_WHAT YOU ARE ASKED TO DO:_ For each line below that holds "index", return the line as it stands.

_SOURCE DATA:_
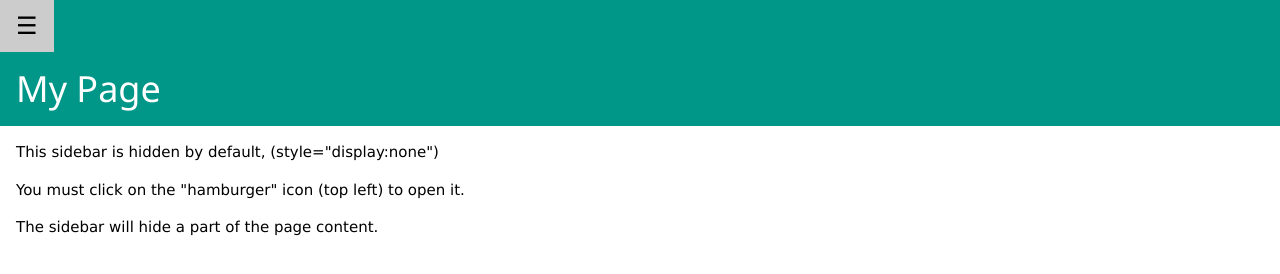
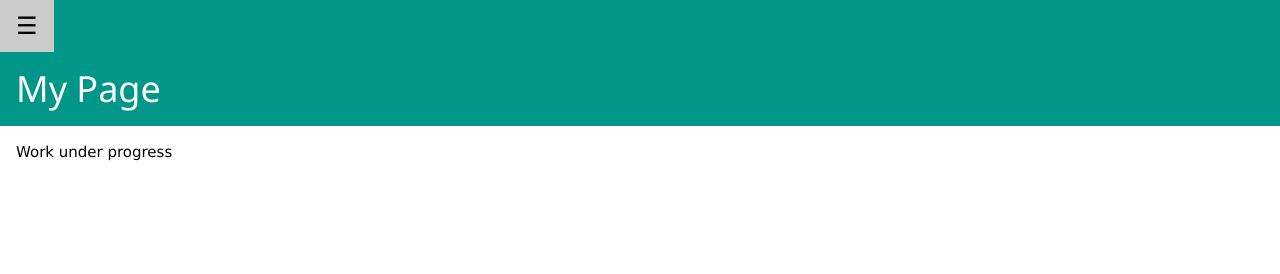
Before and after one commit to NikilMunireddy/NikilMunireddy.github.io, a plain HTML site: page index.html in a window 1280 px wide. Drawn offline with nearby package versions, Linux system fonts and the light colour scheme.

Commit message:
Update index.html

```diff
--- a/index.html
+++ b/index.html
@@ -22,9 +22,7 @@
 </div>
 
 <div class="w3-container">
-<p>This sidebar is hidden by default, (style="display:none")</p>
-<p>You must click on the "hamburger" icon (top left) to open it.</p>
-<p>The sidebar will hide a part of the page content.</p>
+  <P>Work under progress</p>
 </div>
 
 <script>
```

_COMPLETED TASK:_
Before and after one commit to NikilMunireddy/NikilMunireddy.github.io, a plain HTML site: page index.html in a window 1280 px wide. Drawn offline with nearby package versions, Linux system fonts and the light colour scheme.
Update index.html
--- a/index.html
+++ b/index.html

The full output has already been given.